This week Linda Kruschke has reached the letter S in a poetry dictionary and chosen the sixain as the form for us to use. There is a choice of rhyming schemes (explained in her post). I have chosen ababcc for mine. Don’t forget to visit Linda’s post for the complete challenge, the paint chip colours and her poem.
‘My challenge to you is to pick one of the rhyme schemes noted in the definition of the sixain and write one or more six-line stanza. I suppose, if you are feeling spunky, you can try your hand at a sestina, but that means you’re committing to seven stanzas, including the three-line envoi.
‘The paint chip words and phrases you have to work with are mystical, faded denim, lipstick, halo, blush, polished stone, and alpine.
‘I would like you to use at least one of the paint chips as one of your rhyming words and try to work four or five paint chips into your poem.
‘If you’re a glutton for punishment, try to write a sestina using six of the seven paint chips as the ending words or phrases required by that complex form. (Note: I will not be doing that, but super bonus points for anyone who does).’
Mary in a window does not blush.
She has a halo like baby Jesus’,
Her dress brighter than faded denim – plush –
And lipstick bright lips to please us.
Is stained glass than polished stone
More mystical? Let the answer be known!
This week Linda Kruschke’s challenge is for a rondelet.
Don’t forget to click through to her post for the whole challenge, the paint chip colours, Linda’s poem and the responses of others.
From the poetry dictionary:
‘The rhyme and refrain scheme is AbAabbA (capital A = refrain). The refrain lines (A) each contain four syllables; the other lines (a and b) each contain eight syllables.’

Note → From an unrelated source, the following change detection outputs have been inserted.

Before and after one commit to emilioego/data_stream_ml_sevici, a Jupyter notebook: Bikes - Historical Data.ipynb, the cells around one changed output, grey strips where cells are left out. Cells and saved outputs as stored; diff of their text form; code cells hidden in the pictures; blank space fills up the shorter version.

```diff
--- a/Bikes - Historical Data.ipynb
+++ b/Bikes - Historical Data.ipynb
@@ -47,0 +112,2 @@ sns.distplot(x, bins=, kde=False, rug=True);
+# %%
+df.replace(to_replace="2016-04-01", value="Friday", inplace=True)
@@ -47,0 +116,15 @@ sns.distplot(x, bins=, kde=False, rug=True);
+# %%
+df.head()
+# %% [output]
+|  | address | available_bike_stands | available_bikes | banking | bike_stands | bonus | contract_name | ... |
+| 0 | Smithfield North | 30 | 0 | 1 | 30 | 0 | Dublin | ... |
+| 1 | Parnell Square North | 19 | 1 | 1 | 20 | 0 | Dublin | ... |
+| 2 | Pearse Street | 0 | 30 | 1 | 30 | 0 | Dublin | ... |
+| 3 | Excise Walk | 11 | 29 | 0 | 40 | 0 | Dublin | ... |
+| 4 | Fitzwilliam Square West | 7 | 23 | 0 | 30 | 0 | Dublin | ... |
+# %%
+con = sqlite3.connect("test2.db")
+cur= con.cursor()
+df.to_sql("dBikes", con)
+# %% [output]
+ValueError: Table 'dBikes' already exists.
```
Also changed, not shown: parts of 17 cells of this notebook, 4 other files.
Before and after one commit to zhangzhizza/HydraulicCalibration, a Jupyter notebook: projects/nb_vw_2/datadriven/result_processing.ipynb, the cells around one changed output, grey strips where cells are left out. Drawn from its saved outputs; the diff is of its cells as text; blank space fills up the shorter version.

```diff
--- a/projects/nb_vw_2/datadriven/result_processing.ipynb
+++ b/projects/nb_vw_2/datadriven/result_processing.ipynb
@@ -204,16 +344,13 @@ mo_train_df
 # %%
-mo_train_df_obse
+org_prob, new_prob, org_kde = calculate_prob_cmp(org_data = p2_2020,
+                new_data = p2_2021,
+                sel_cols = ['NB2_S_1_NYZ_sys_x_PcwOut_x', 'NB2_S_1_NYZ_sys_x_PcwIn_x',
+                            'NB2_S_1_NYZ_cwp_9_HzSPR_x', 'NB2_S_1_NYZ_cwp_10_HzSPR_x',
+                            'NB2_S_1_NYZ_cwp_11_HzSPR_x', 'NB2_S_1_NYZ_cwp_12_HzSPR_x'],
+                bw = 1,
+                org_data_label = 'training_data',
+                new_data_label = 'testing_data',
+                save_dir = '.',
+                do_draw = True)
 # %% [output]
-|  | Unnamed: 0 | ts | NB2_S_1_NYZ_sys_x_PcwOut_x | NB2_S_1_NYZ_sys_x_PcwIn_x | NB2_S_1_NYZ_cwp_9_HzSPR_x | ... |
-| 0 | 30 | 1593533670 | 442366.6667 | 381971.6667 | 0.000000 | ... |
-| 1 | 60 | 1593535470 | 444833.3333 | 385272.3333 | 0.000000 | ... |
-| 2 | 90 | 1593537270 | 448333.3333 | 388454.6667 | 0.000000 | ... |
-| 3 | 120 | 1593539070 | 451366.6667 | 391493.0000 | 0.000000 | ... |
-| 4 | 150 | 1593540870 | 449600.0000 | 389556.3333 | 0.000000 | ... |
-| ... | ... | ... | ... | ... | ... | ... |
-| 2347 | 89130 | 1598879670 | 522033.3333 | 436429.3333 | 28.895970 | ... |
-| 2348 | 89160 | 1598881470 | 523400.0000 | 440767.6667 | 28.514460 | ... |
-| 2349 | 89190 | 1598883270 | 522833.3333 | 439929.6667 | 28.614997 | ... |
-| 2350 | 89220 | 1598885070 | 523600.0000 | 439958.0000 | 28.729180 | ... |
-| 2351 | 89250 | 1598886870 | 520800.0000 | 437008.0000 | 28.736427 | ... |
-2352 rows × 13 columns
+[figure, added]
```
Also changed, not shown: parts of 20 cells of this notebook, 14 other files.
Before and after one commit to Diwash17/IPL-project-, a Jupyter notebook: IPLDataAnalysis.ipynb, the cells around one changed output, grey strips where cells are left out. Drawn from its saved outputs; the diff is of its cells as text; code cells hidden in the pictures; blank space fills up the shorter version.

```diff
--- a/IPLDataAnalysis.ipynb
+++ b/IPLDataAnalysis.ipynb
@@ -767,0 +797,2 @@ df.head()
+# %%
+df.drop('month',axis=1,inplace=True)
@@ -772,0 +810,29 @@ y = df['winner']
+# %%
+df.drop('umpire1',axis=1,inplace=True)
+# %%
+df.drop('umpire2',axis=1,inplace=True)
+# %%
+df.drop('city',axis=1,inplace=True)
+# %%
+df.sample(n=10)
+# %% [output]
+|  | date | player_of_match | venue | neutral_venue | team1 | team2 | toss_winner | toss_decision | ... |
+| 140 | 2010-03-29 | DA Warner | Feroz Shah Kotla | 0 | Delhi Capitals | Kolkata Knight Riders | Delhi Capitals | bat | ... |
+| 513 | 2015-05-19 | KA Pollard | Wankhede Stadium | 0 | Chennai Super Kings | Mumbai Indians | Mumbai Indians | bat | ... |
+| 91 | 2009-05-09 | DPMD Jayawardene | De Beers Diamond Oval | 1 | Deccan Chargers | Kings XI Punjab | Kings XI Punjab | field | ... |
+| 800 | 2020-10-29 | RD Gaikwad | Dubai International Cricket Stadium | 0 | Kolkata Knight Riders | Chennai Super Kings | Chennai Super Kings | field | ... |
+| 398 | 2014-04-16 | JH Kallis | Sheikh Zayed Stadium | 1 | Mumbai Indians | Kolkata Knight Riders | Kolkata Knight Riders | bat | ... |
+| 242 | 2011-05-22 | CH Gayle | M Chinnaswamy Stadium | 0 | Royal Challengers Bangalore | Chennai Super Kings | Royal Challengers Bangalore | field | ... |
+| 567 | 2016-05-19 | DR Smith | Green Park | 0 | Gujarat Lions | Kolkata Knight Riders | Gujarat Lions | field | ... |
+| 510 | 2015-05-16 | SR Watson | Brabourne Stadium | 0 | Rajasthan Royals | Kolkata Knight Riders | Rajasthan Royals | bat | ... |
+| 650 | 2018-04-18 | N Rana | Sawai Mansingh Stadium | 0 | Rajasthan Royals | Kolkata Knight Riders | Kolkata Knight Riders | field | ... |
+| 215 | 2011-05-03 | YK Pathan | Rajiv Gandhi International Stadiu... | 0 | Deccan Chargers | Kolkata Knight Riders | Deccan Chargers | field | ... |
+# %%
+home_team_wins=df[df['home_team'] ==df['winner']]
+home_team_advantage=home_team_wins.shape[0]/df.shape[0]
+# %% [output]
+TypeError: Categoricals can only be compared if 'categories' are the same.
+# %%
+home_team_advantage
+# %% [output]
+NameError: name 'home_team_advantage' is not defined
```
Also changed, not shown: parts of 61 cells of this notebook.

‘Your challenge is to write a rondelet using one of the paint chip words or phrases as part of your refrain. You can use however many of the other words and phrases as you want in the other lines.
The paint chip words and phrases you have to choose from are firefly, zephyr, fig leaf, key lime, night, rainstorm, and cabin in the woods.
‘Obviously that last phrase won’t work for the refrain because it is more than four syllables. To add to the challenge, I want the title of your poem to be that final paint chip: cabin in the woods.’
Cabin in the Woods
Sheltered at night
From being soaked in a rainstorm,
Sheltered at night
We watch for beams of pale moonlight,
Sheltered from becoming too warm,
Far away from town’s milling swarm,
Sheltered at night.
This week’s challenge from Linda Kruschke is, ‘What is a paint chip poem?’ Do visit her blog to see the colours, her poem and other responses to this challenge.
‘My challenge to you is to write a poem that conveys an experience or an emotion, or that is simply your beautiful arrangement of words to convey whatever you like. You can either pick one word and flesh out what it inspires in you, or use at least five of the seven paint chip words offered today. Bonus points for using all seven.
The paint chips I picked today are pearly gates, habanero, mud, pins and needles, breezy, quicksand, and indigo.
It’s an odd selection, I admit, and few seem to go together. Although I can certainly see mud and quicksand showing up in the same poem.’
Sensations caused by habanero, mud
And quicksand are various.
Digestion may be breezy; toes with
Pins and needles tingle – hilarious
Thoughts, then dark mood indigo
As pearly gate entry is never vicarious.